§ **ACTIVITY**: State the number of lines in the entries below where the string "tanh" occurs, and omit everything else.

········

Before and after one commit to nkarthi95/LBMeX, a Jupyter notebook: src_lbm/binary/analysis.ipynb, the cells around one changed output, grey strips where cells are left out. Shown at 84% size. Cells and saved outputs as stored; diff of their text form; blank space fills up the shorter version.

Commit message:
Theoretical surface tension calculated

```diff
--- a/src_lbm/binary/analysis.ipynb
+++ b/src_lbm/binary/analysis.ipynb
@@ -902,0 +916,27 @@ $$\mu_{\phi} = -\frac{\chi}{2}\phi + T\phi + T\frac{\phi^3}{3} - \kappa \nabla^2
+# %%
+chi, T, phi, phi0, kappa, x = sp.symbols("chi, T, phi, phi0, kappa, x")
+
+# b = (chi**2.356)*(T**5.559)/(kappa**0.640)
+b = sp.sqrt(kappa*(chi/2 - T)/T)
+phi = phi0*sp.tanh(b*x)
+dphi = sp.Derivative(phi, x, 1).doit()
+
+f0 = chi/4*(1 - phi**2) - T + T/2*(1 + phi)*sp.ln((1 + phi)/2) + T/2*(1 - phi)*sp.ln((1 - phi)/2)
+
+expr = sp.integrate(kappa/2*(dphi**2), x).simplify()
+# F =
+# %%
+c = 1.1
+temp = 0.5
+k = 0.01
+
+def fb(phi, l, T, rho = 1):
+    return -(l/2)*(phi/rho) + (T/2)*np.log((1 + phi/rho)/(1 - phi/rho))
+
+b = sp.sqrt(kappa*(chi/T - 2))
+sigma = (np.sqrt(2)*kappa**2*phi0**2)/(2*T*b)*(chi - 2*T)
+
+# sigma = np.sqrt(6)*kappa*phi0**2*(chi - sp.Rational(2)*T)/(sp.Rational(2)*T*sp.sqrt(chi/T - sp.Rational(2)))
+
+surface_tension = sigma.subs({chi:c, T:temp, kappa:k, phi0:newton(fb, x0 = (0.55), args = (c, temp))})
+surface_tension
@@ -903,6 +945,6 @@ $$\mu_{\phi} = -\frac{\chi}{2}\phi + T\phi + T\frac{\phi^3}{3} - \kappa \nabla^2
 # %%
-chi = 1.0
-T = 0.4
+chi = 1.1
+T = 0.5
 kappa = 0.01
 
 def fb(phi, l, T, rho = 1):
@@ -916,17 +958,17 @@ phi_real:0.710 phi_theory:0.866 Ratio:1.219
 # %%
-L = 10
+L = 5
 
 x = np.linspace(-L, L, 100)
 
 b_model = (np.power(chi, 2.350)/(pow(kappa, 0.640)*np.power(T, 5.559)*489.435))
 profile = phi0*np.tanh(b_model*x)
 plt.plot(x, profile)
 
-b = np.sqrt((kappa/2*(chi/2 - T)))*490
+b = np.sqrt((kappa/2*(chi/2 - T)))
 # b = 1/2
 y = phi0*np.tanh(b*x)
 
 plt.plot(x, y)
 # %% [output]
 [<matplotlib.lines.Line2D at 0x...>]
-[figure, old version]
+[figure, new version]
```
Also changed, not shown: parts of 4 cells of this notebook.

········

§ **ANSWER BELOW**: 3